Big fish will take mandarin orange segments right out of your hand! It’s a great party trick to impress your friends and family. Larger seedless oranges can be cut into quarters and fed to the fish, as well.
What child wouldn’t love to share some of their cereal with pond fish? Cheerios are low residue and low nitrogen. We’ve found that Koi tend to prefer Honey Nut Cheerios.
Okay, so you probably don’t serve worms at your dinner table, but nevertheless your Koi will enjoy earthworms, Georgia reds, night crawlers, pinks, and others. Fresh, active earthworms are well accepted and safe, and when the first Koi takes a bite, the rest will quickly catch on.
Nutritionally invisible, but perhaps the least messy of greens for the fish to munch on. Don’t bother with iceberg lettuce. Get the darkest romaine you can find and cut it into six-inch long thin strips.
Koi like watermelon, but not as much as grapefruit. It doesn’t supply a lot of nutrition so keep this snack to a minimum.
What Kind of Pond Maintenance Do You Want to Do?
Most people are resigned to the maintenance that a lawn requires: watering, mowing, edging, fertilizing, dethatching, etc. It’s the urban version of slavery, if you ask us, but that’s another subject for another blog.

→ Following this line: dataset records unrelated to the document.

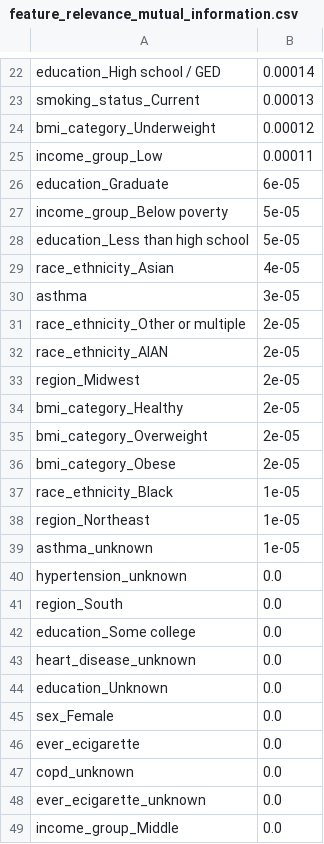
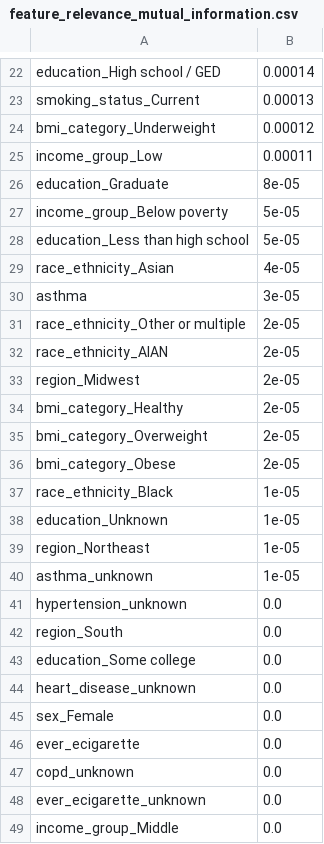
Before and after one commit to ZeinebMegaadi/Lung-cancer-early-detection, a CSV file: reports/tables/feature_relevance_mutual_information.csv, drawn as a sheet; only a part is shown, gaps mark what is left out.

```diff
--- a/reports/tables/feature_relevance_mutual_information.csv
+++ b/reports/tables/feature_relevance_mutual_information.csv
@@ -25,3 +25,3 @@ bmi_category_Underweight,0.00012
 income_group_Low,0.00011
-education_Graduate,6e-05
+education_Graduate,8e-05
 income_group_Below poverty,5e-05
@@ -37,2 +37,3 @@ bmi_category_Obese,2e-05
 race_ethnicity_Black,1e-05
+education_Unknown,1e-05
 region_Northeast,1e-05
@@ -43,3 +44,2 @@ education_Some college,0.0
 heart_disease_unknown,0.0
-education_Unknown,0.0
 sex_Female,0.0
```
Also changed, not shown: data/clean/before_after_summary.csv, reports/tables/descriptive_statistics.csv, 8 other files.
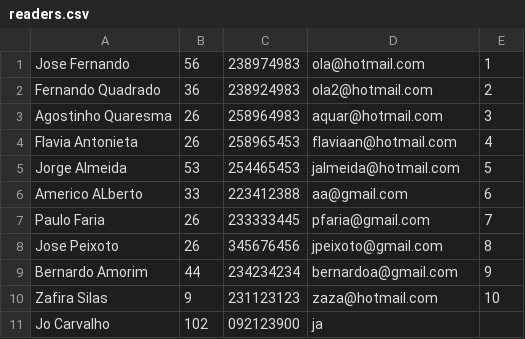
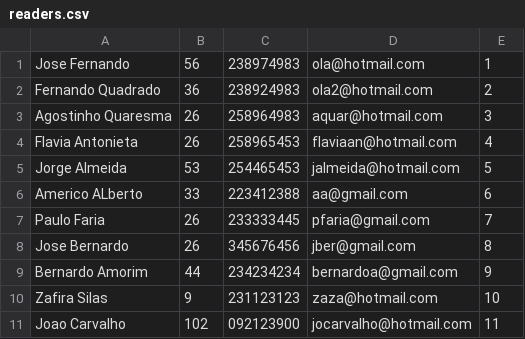
Before and after one commit to ei12134/library, a CSV file: doc/csv/readers.csv, drawn as a sheet.

```diff
--- a/doc/csv/readers.csv
+++ b/doc/csv/readers.csv
@@ -7,5 +7,5 @@ Americo ALberto;33;223412388;aa@gmail.com;6
 Paulo Faria;26;233333445;pfaria@gmail.com;7
-Jose Peixoto;26;345676456;jpeixoto@gmail.com;8
+Jose Bernardo;26;345676456;jber@gmail.com;8
 Bernardo Amorim;44;234234234;bernardoa@gmail.com;9
 Zafira Silas;9;231123123;zaza@hotmail.com;10
-Jo Carvalho;102;092123900;ja
+Joao Carvalho;102;092123900;jocarvalho@hotmail.com;11
```
Also changed, not shown: doc/csv/supervisors.csv, 2 other files.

So, are you the type of person that would enjoy messing around with and adjusting things daily on your pond? Or are you the person who wants to come home from work, pop a top, and just chill next to your water feature? This is really the first question you need to ask yourself when deciding what kind of pond or water feature you want in your yard – exactly what kind of maintenance do you want to do?
“I like fiddling around with my water chemistry and adjusting my filters daily. I don’t mind back-washing often, or the need to drain & clean more than once a year. I enjoy the challenge and that part of the hobby.” Then you will be completely comfortable with many of the products on the market! Most high-pressure filtration systems need constant checking, adjustment, back-washing, etc. And playing with water chemistry can be a daily task. This is not a bad thing – many people do enjoy that. But The Pond Gnome doesn’t build those kinds of ponds, so you’ll need to find a contractor that’s a better fit for your hobby.
“I just want to come home at the end of a long day, kick off my shoes, grab a cocktail, and put my feet up. I want to have crystal clear water so I can see my fish dancing in the water. I also want to see beautiful lush aquatic plants and watch dragonflies flitting around my yard. Maybe even hear the occasional frog croak.” Then you want a low maintenance ecosystem pond or water feature with filtration that mostly takes care of itself and works with Mother Nature’s formula. This maintenance will cost you about 10 minutes of your precious time per week, and reward you with hours upon hours of enjoyment.
Here’s a short (fairly short) rant by the Arizona Pond Guy that speaks to this subject:
OTHER ARTICLES YOU MIGHT ENJOY:
HEALTHY POND FILTRATION
SIX PONDS FOR THE PRICE OF ONE
EXPECTATIONS OF AN ECOSYSTEM POND